### DATA LISTING:
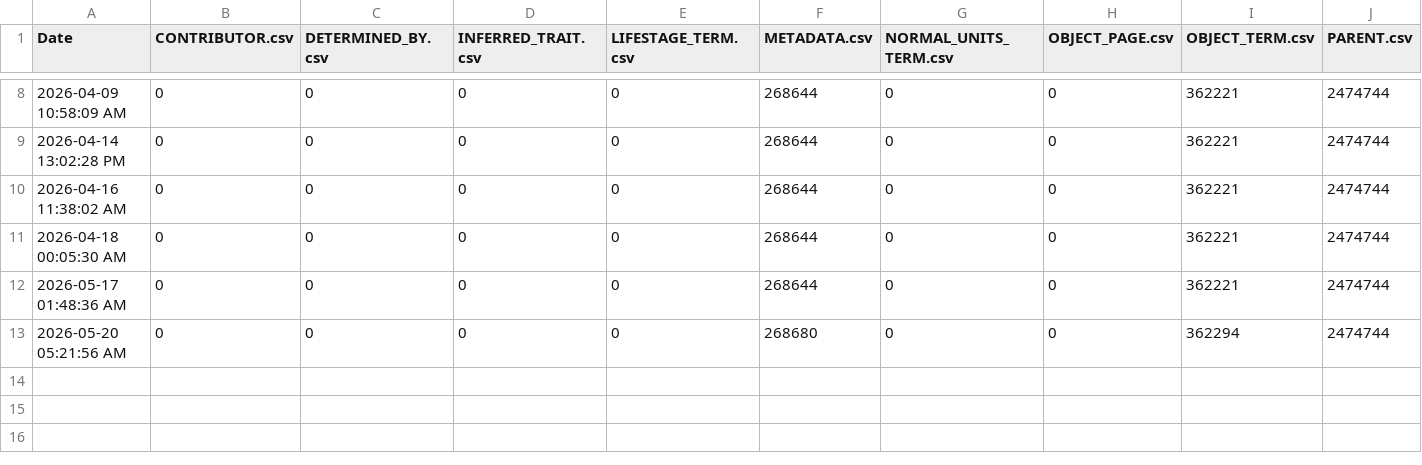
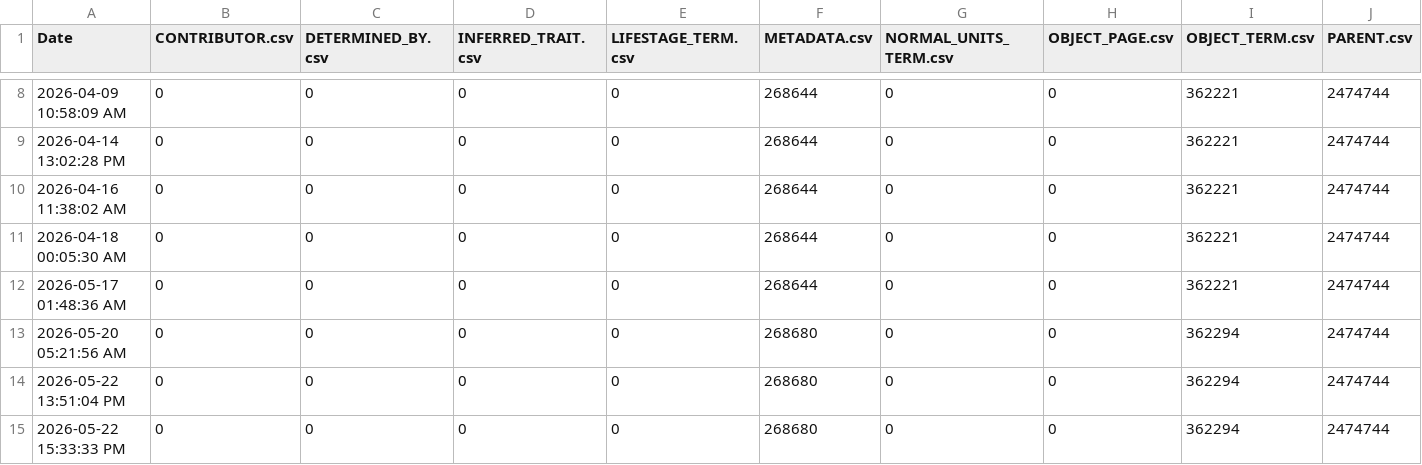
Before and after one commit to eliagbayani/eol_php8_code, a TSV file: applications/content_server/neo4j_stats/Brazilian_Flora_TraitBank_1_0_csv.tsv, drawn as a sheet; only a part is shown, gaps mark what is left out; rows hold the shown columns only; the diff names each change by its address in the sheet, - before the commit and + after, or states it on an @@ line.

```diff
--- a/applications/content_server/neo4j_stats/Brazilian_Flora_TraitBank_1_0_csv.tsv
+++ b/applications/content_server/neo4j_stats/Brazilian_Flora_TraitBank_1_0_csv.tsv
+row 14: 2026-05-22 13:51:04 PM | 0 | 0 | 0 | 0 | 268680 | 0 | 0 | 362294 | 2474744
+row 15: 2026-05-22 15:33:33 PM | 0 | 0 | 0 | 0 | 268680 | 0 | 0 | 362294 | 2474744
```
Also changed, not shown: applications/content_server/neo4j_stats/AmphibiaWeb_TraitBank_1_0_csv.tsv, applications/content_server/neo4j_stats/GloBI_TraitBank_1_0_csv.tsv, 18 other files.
...
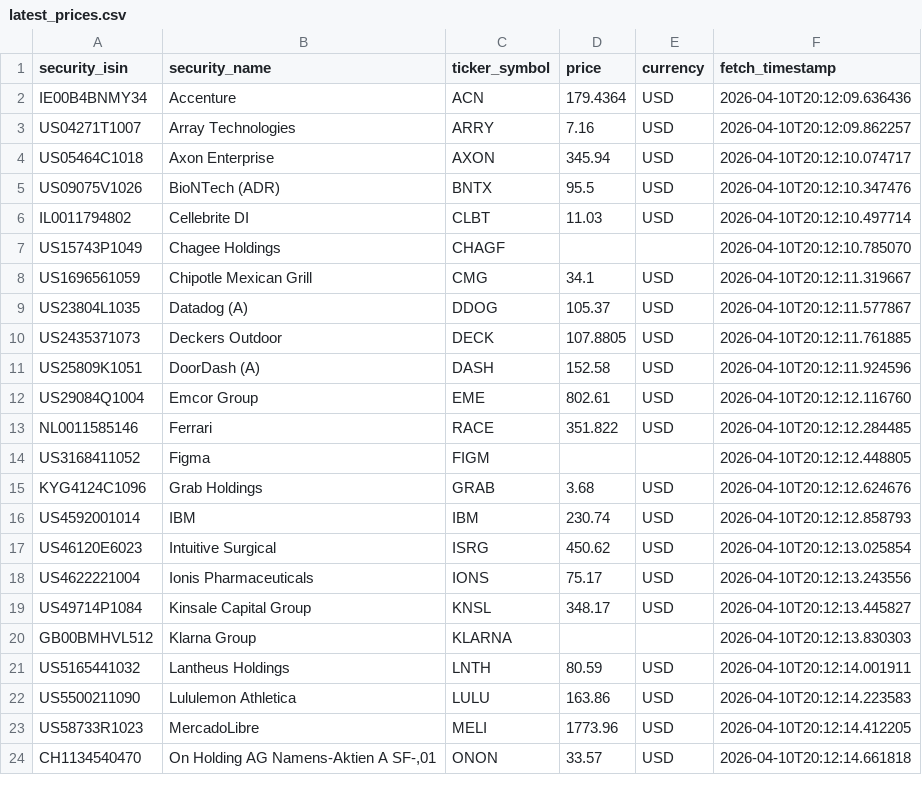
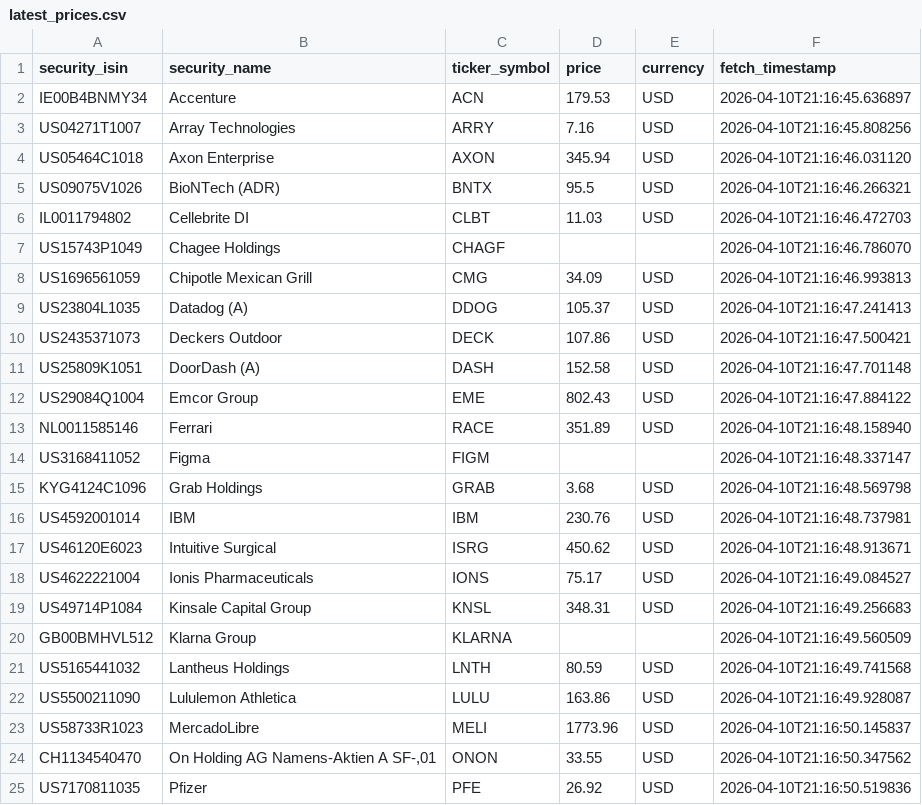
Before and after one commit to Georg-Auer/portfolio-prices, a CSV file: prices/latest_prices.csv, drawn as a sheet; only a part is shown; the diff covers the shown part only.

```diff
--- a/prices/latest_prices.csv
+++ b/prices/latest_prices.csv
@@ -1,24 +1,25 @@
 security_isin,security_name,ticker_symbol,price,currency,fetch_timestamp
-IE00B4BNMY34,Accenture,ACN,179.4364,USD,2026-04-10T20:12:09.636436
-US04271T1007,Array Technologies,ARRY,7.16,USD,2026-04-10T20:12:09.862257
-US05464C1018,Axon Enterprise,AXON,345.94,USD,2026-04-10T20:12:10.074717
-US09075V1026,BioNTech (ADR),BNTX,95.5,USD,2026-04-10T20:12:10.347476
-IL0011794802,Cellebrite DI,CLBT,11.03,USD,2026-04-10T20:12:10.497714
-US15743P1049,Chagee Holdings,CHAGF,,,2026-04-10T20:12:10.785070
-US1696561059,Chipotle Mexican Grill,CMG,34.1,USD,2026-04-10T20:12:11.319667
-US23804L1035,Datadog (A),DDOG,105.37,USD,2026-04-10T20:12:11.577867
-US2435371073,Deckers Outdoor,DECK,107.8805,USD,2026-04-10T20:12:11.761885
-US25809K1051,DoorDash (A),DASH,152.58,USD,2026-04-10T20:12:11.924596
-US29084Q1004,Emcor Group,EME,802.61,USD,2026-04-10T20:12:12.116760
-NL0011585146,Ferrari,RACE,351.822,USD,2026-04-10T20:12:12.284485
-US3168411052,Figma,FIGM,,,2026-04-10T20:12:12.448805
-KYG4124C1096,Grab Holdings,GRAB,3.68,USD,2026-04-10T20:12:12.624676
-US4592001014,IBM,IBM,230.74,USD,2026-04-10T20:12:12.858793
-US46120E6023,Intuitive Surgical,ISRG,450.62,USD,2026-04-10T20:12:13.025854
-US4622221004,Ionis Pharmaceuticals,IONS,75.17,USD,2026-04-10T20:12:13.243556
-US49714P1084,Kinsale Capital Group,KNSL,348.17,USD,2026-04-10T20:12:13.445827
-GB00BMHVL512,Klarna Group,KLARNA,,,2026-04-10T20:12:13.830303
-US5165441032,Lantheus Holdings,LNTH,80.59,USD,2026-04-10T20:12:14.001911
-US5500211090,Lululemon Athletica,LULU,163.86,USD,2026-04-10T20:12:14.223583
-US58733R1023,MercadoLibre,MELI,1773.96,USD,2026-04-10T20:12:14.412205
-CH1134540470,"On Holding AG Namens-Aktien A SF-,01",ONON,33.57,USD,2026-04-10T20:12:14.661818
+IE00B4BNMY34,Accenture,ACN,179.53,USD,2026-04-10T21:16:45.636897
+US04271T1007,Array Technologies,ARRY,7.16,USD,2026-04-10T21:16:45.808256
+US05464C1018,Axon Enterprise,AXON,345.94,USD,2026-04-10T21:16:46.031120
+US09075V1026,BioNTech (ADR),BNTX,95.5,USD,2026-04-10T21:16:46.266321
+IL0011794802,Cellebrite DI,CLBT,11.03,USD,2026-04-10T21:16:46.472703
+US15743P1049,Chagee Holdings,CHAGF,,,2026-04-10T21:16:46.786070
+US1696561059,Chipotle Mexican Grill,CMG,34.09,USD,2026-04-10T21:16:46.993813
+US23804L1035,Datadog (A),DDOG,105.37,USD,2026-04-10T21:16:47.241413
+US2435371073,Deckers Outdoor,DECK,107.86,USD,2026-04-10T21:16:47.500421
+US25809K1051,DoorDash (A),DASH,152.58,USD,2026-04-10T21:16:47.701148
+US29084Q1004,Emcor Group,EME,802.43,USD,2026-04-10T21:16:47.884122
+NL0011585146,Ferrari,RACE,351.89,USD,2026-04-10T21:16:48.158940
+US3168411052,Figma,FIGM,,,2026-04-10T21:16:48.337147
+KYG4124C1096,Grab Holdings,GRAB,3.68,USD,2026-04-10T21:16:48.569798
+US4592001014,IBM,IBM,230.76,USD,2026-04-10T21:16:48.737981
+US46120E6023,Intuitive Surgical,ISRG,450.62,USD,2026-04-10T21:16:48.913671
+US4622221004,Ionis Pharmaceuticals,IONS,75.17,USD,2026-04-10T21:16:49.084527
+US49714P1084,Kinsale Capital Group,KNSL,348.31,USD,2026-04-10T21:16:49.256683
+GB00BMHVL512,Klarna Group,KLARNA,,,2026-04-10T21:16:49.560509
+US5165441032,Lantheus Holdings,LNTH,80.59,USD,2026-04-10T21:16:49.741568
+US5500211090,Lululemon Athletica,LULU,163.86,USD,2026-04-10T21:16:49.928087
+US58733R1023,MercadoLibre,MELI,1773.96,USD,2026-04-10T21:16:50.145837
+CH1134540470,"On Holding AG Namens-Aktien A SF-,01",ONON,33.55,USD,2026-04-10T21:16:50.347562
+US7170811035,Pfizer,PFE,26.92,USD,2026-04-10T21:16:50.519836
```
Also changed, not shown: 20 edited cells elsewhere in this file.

### WHAT THE TASK ASKS:
Give the number of lines in the listing that contain the string "prices". Write nothing else.

### RESPONSE TO THIS TASK:
3